It’s a period when we really should be emphasising languages more at school, but instead they seem to be in decline. According to this article, the past decade and a half has seen GCSE and A-level French and German almost halving in the UK. Which may not really be a problem in an era when Mandarin and Spanish are surely becoming the most important global languages. But it also says uptake of “Chinese” has dropped, by, what, about 6%. It’s a real shame.
What’s also a shame is the very structure of language education in Britain, or at least my experience of it. I learned French at secondary school, for five years, between the ages of 11 and 16 ish (hey, it was a long time ago). You’d think after five years I’d be pretty fluent, but no, the teaching techniques were old-fashioned and of dubious efficacy, and we didn’t even have an exchange. Although my Italian is rubbish, oddly I am starting to feel it’s not a million miles away from my French, which does really highlight the failings of those five years.
The age range for those lessons was also utter nonsense. The human brain absorbs language readily pre-puberty, so if you’re going to teach languages, start at primary school, if not before, otherwise it’s verging on pointless. Unless after your GCSE or whatever you move to another country and get a local boy/girlfriend, for example – the other failsafe method of learning a language.
I fantasise about reaching that point where, after I’ve said something, I’ll actually be able to understand the reply. That point where you just understand conversation and ambient chat. That point where you even dream in another language. All things I have no concept of, and am starting to wonder if I ever will.

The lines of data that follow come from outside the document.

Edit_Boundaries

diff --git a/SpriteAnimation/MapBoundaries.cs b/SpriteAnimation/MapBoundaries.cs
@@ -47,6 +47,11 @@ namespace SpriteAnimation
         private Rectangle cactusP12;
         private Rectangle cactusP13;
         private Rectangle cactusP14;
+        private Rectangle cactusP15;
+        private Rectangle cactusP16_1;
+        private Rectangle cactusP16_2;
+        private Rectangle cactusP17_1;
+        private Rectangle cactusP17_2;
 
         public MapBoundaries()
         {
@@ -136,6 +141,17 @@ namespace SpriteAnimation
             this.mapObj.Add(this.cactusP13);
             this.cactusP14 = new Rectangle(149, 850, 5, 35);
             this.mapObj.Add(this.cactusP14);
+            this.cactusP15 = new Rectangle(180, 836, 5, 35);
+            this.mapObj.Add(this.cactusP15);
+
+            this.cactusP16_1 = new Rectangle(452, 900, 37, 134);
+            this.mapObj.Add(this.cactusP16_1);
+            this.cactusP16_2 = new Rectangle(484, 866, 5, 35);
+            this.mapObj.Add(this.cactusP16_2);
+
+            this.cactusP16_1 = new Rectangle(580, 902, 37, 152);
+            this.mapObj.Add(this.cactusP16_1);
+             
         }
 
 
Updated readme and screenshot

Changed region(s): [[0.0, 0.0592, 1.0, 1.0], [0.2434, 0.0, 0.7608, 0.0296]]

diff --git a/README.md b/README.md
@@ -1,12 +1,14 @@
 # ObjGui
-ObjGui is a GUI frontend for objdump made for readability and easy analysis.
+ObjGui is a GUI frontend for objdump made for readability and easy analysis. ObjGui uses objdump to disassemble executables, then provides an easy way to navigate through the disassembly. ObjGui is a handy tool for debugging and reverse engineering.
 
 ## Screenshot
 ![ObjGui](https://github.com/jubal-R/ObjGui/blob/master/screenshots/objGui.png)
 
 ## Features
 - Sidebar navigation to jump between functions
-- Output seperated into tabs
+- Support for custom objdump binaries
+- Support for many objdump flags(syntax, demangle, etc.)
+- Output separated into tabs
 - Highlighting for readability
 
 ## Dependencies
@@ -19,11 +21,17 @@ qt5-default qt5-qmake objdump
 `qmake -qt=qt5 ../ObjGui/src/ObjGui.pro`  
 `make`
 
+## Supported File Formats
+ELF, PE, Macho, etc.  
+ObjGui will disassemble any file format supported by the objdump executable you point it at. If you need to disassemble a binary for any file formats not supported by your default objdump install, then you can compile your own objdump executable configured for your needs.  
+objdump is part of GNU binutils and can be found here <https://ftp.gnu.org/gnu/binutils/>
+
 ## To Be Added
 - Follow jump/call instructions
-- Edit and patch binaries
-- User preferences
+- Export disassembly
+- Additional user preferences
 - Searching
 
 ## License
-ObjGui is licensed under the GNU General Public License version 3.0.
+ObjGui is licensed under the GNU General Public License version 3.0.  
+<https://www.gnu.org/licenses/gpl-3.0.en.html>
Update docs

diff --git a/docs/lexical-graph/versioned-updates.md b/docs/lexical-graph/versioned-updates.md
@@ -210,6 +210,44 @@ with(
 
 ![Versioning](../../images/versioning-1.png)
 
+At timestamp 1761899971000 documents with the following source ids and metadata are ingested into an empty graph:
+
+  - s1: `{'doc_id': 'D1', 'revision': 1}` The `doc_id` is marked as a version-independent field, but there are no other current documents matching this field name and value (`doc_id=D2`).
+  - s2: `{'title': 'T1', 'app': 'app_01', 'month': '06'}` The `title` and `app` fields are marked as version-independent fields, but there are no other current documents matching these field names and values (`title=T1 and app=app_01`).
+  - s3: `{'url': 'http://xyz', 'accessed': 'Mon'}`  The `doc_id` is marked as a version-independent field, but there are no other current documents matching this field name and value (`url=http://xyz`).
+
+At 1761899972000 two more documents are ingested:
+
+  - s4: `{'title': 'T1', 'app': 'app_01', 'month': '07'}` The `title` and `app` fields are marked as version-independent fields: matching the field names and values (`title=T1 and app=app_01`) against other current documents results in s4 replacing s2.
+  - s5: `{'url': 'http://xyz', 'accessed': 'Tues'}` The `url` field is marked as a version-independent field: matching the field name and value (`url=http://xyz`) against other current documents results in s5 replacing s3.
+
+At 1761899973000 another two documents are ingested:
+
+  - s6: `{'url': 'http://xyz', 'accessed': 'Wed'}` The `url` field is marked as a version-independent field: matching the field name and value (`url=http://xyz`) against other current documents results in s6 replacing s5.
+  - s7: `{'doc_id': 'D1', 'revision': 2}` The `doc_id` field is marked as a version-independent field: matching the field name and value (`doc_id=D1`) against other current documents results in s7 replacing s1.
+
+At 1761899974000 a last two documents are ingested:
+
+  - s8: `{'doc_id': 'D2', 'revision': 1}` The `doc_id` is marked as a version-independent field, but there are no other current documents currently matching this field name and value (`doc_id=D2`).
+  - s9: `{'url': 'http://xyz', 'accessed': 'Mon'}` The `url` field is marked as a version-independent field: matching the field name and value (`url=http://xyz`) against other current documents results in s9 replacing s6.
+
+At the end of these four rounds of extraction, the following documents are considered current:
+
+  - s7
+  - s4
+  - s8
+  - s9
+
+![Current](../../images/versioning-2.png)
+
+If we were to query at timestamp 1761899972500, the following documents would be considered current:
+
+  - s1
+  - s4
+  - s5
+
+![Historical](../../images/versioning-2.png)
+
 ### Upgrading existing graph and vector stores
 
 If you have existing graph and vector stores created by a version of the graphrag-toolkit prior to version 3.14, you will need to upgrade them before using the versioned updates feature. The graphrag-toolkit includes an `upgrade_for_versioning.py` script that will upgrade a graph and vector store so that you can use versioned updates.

Being not of an outgoing disposition, middle-aged and married to a Brit (albeit one who bucks the shame by speaking very good French and pretty good Italian; the former consolidated by the aforementioned BF technique), I’m in a disappointing situation where I’m not really making Italian friends, whose companionship would be invaluable for learning the lingua. It’s said that the Italian social life revolves around family, so that excludes us sad childless types; and being an old fart, I’m not really out boozing with the ragazzi as that’d just be creepy. Perhaps worst of all though, I don’t like caffè and I’m not interested in calcio. The twin columns of Italian culture. Oh dear.
5 responses to “Non capisco”
8 weeks isn’t a long time to learn a language, you know… Far too early to start thinking you won’t crack it.
It’s not just the lessons though, it’s the sense of not having an “in” to Italian society too.
Exactly – only eight weeks. Don’t give yourself a hard time. Took my mum a while in France. What really helped in the end was this intense crash course for two weeks. She really worked hard. Obviously it is down to the teachers too.
I always do that in France – say something with confidence and then get floored by the answer!
All totally normally. Hard for you I know – buy don’t beat yourself up!
I agree though – we should all be beating ourselves up in this country. We’re hopeless, lazy and arrogant when it comes to languages. Hopefully things are changing.
You’ll get there.
Sounds like my golf bruv. Been faffing around for 20-odd years, but now living next to a golf course, been having lessons, and lo and behold, played one of the courses at Wentworth (even not sporty Dan must have heard of that) last week; my worst round ever! But sadly, 3 shots in the round sufficient to make me think it’s worth trying again.
Good analogy eh?!
PS – how’s the missus? Absent skype, she needs a blog too
Never heard of it.
Bit of a dubious analogy…